Saved data entries

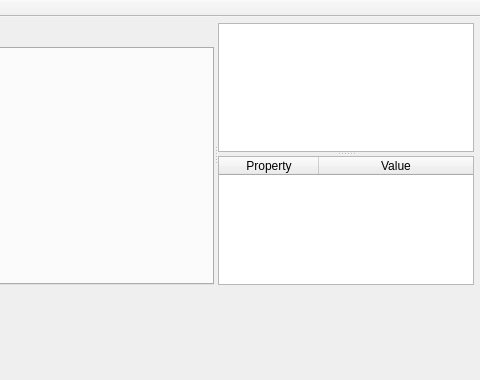
Before: the Qt Designer form ui/MainWindow.ui in kipr/kiss, drawn with Qt 5; both pictures show x 544 to 1024 and y 0 to 380 of the 1024 by 625 pixel window.
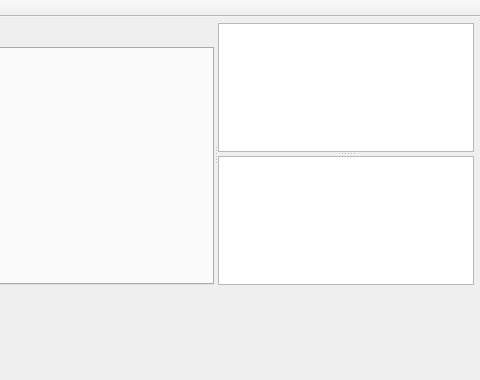
After: the same form once the commit is applied. Custom widgets are drawn as their Qt base class.

Commit message: Aesthetic improvements to info box

Diff of the .ui file:
```diff
--- a/ui/MainWindow.ui
+++ b/ui/MainWindow.ui
@@ -122,6 +122,11 @@
            </property>
           </widget>
           <widget class="kiss::widget::InfoBox" name="ui_infoBox">
+           <property name="font">
+            <font>
+             <pointsize>11</pointsize>
+            </font>
+           </property>
            <property name="lineWidth">
             <number>10</number>
            </property>
@@ -137,12 +142,15 @@
            <property name="cornerButtonEnabled">
             <bool>false</bool>
            </property>
-           <attribute name="horizontalHeaderStretchLastSection">
-            <bool>true</bool>
+           <attribute name="horizontalHeaderVisible">
+            <bool>false</bool>
            </attribute>
            <attribute name="verticalHeaderVisible">
             <bool>false</bool>
            </attribute>
+           <attribute name="verticalHeaderDefaultSectionSize">
+            <number>15</number>
+           </attribute>
            <column>
             <property name="text">
              <string>Property</string>
```
Left out of the diff: 11 changed lines with no effect on the pictures.
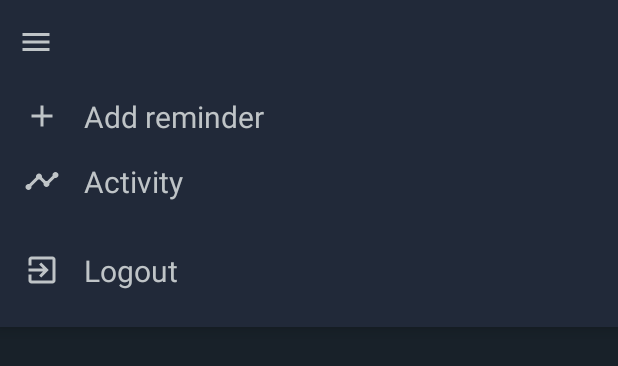
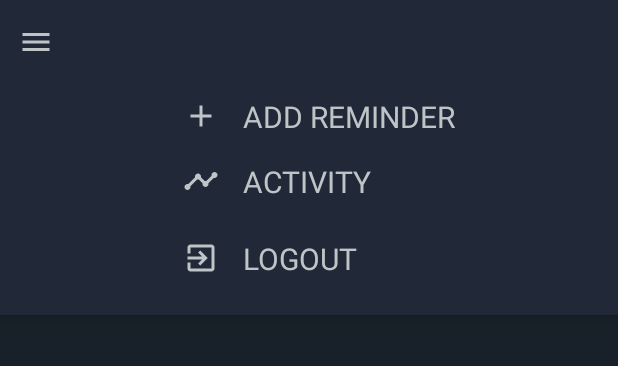
Before and after one commit to Popalay/Yooder, an Android app: the layout guillotine.xml on its own in the app's theme, with its tools: preview values and no code run, on a phone screen of 412 x 824 dp. Shown: the top 366 px of the screen. Run offline under Robolectric (Android 15) with nearby library versions, the phone set to English and light mode, and no system bars.

Commit message:
Added guillotine menu

```diff
--- a/app/src/main/res/layout/guillotine.xml
+++ b/app/src/main/res/layout/guillotine.xml
@@ -32,7 +32,7 @@
 
     <TextView
         android:id="@+id/logout"
-        android:layout_marginTop="16dp"
+        android:layout_marginTop="8dp"
         style="@style/TextView.GuillotineItem"
         android:drawableStart="@drawable/logout"
         android:text="@string/logout" />
--- a/app/src/main/res/values/styles.xml
+++ b/app/src/main/res/values/styles.xml
@@ -37,16 +37,16 @@
     </style>
 
     <style name="TextView.GuillotineItem">
-        <item name="android:layout_width">match_parent</item>
+        <item name="android:layout_width">200dp</item>
         <item name="android:layout_height">wrap_content</item>
         <item name="android:textSize">20sp</item>
         <item name="android:paddingStart">16dp</item>
+        <item name="android:textAllCaps">true</item>
         <item name="android:paddingTop">8dp</item>
         <item name="android:paddingBottom">8dp</item>
-        <item name="android:layout_gravity">center_vertical</item>
-        <item name="android:clickable">true</item>
-        <item name="android:drawablePadding">16dp</item>
-        <item name="android:background">?attr/selectableItemBackground</item>
+        <item name="android:layout_gravity">center</item>
+
+        <item name="android:drawablePadding">16dp</item>>
         <item name="android:textColor">@color/text</item>
     </style>
 
```
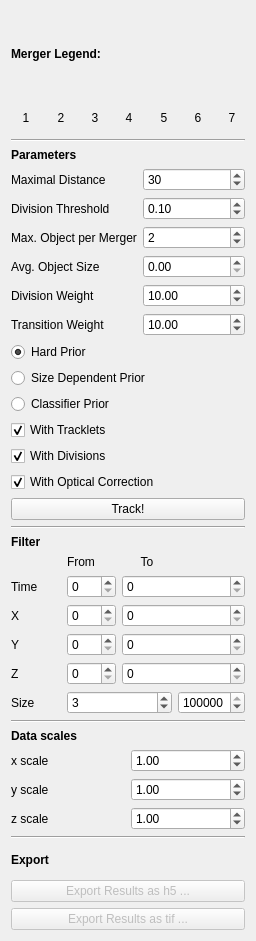
First picture: the form in ilastik/applets/tracking/conservation/drawer.ui, repository ilastik/ilastik, before the edit.
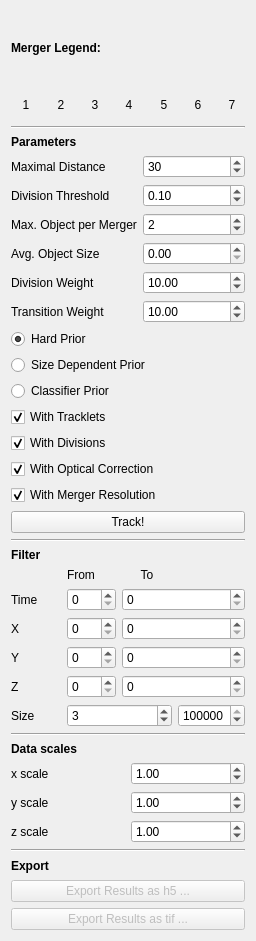
Second picture: the form after the edit.

Commit message: added withMergerResolution checkbox to drawer.ui

The edit to the form file:
```diff
--- a/ilastik/applets/tracking/conservation/drawer.ui
+++ b/ilastik/applets/tracking/conservation/drawer.ui
@@ -497,6 +497,16 @@
        </property>
       </widget>
      </item>
+     <item>
+      <widget class="QCheckBox" name="mergerResolutionBox">
+       <property name="text">
+        <string>With Merger Resolution</string>
+       </property>
+       <property name="checked">
+        <bool>true</bool>
+       </property>
+      </widget>
+     </item>
      <item>
       <widget class="QPushButton" name="TrackButton">
        <property name="styleSheet">
```
Left out of the diff: 1 changed line with no effect on the pictures.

Exercise instructions:
Each line carrying the string "bool" should be copied out from the entries.

Result of the exercise:
             <bool>false</bool>
-            <bool>true</bool>
+            <bool>false</bool>
             <bool>false</bool>
+        <bool>true</bool>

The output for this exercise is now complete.